A standard type of USB connector, often found on phones and other small mobile devices, for connecting those devices to chargers, computers, TVs, cars, and more.
Older phones use it for charging the battery, and can also support one or more types of data connection via the same port.
A newer connector called Type-C or USB-C replaced micro-USB starting in 2015. As of 2022, USB-C is dominant and very few new phones use micro-USB.
See: USB Type-C
A single micro-USB port can support many types of connections depending on the phone settings and the device at the other end of the cable.
"Mass storage mode", MTP, and PTP modes allow a computer to access files and media stored on the phone.
See: Mass Storage mode
Data tethering over USB allows a computer to use a phone to connect to the Internet.
Some phones support MHL or SlimPort, both of which turn a micro-USB port into a video connector.
Some phones also support OTG, which lets a phone connect directly to accessories such as keyboards and memory sticks.
See: USB OTG

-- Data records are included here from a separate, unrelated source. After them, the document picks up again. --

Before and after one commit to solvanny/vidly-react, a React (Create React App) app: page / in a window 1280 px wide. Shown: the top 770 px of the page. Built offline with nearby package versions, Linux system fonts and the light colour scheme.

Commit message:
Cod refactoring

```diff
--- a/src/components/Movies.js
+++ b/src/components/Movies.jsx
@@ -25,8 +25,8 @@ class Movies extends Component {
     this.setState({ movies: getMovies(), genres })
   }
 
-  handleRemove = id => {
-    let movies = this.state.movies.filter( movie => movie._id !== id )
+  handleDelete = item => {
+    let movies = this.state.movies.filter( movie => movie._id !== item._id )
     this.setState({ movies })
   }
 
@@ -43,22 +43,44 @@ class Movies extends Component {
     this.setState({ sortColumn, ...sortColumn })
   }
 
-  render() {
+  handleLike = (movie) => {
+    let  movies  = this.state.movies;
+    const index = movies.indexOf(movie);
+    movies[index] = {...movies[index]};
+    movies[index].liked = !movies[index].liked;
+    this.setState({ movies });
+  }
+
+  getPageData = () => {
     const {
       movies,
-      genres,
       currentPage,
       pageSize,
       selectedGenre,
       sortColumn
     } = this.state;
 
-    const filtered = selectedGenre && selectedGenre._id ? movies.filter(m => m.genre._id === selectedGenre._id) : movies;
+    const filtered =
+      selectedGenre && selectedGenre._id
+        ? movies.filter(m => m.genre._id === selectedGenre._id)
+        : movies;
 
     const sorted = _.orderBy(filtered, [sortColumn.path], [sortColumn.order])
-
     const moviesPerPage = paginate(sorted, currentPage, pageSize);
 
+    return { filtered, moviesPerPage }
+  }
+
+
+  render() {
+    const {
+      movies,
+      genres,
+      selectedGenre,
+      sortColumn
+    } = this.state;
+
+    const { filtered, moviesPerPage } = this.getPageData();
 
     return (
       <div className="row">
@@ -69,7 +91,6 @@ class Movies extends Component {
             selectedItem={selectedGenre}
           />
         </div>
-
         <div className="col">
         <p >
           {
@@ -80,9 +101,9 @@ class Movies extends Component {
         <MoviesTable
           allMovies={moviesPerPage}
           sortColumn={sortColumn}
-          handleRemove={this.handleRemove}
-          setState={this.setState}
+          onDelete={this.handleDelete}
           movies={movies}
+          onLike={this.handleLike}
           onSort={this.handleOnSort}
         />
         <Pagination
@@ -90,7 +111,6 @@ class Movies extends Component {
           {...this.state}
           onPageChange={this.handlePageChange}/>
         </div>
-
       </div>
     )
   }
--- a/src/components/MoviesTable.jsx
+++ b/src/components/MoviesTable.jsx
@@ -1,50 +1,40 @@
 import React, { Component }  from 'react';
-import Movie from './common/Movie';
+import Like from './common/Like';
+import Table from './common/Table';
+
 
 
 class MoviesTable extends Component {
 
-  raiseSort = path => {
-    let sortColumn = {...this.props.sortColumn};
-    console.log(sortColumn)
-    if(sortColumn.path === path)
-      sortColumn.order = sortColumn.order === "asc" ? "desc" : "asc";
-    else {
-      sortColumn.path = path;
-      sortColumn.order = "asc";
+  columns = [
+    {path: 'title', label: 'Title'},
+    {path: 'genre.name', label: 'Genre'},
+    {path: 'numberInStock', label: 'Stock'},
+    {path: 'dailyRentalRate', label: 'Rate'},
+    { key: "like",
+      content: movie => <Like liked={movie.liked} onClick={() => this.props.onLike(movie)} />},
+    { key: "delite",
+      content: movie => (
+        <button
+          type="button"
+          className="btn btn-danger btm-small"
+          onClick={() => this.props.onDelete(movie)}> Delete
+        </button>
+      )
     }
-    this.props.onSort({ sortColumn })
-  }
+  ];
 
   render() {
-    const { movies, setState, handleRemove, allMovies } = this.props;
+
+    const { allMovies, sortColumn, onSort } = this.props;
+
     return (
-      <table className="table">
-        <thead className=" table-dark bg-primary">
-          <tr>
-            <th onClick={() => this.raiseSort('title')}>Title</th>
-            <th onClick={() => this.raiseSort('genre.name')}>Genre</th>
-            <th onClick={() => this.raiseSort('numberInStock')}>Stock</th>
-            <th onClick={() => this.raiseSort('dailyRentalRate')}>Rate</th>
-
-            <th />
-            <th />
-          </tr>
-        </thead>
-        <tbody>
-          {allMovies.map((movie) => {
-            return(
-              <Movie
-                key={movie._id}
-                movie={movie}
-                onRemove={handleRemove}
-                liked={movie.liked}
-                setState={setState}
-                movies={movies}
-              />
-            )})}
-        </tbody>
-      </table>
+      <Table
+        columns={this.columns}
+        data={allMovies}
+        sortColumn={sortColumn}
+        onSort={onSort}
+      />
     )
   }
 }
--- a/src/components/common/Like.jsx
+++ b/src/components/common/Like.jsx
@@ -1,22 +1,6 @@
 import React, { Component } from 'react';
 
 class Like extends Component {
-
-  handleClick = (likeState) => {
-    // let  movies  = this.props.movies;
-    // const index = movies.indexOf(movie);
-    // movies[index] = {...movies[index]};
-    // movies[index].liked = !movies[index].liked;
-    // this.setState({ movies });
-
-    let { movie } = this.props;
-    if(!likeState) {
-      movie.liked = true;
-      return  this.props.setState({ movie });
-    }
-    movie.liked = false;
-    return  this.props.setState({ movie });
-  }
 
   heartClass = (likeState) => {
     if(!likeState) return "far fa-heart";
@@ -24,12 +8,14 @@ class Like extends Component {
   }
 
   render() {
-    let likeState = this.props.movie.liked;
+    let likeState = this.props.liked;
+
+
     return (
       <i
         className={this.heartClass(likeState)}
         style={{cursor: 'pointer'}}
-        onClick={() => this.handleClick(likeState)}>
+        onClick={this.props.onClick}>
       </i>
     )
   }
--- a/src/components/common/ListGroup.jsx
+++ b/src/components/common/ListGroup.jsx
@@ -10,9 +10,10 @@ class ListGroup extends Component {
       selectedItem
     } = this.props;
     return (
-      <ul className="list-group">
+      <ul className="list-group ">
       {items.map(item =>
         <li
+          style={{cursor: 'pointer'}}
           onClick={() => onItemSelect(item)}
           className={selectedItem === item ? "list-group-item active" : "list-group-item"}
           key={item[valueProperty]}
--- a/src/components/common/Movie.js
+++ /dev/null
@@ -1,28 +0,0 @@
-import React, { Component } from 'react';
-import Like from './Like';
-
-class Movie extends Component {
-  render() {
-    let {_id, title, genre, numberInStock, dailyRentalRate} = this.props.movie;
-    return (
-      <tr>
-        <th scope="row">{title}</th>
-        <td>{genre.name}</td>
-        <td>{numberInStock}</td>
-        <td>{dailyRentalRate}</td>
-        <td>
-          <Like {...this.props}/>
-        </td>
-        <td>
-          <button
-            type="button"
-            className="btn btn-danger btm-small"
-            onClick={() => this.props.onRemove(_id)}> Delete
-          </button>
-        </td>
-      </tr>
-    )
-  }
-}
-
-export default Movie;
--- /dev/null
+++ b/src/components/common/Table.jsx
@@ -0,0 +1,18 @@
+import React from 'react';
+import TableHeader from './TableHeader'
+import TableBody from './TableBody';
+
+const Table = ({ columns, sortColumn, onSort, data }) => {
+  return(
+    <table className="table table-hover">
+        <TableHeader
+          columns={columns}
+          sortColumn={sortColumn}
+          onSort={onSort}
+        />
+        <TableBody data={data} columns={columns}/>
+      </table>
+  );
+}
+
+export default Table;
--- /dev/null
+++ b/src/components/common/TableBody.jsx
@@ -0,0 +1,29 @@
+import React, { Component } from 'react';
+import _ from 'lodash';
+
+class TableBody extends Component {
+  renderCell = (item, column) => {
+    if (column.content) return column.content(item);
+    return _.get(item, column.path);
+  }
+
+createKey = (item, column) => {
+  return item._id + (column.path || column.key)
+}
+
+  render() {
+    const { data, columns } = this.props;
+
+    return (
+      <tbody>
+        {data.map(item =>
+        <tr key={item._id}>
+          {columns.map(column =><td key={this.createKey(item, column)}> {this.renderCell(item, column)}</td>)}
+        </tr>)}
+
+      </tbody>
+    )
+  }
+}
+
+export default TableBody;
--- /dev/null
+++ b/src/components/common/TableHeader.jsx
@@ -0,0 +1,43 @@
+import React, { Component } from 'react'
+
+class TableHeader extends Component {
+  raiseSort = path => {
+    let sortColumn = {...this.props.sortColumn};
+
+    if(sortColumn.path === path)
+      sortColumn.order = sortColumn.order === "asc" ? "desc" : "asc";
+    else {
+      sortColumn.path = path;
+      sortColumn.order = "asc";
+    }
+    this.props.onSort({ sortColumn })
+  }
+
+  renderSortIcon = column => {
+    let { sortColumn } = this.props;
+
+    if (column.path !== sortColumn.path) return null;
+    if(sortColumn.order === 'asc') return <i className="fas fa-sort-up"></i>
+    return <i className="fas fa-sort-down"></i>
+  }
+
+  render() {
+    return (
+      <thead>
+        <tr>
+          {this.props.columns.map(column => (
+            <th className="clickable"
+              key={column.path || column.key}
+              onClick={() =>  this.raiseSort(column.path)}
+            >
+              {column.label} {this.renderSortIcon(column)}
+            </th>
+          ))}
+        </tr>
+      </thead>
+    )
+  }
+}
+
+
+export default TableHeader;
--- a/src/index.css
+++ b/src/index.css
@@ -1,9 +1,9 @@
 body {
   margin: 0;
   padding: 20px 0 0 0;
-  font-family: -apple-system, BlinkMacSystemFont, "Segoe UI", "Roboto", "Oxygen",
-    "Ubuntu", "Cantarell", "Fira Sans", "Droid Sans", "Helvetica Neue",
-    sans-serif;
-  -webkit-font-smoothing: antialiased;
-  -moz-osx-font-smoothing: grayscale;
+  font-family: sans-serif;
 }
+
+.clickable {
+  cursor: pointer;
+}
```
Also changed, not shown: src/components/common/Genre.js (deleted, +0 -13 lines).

There is also an older, larger connector called Mini-USB. It was replaced by micro-USB and effectively obsolete as of 2013.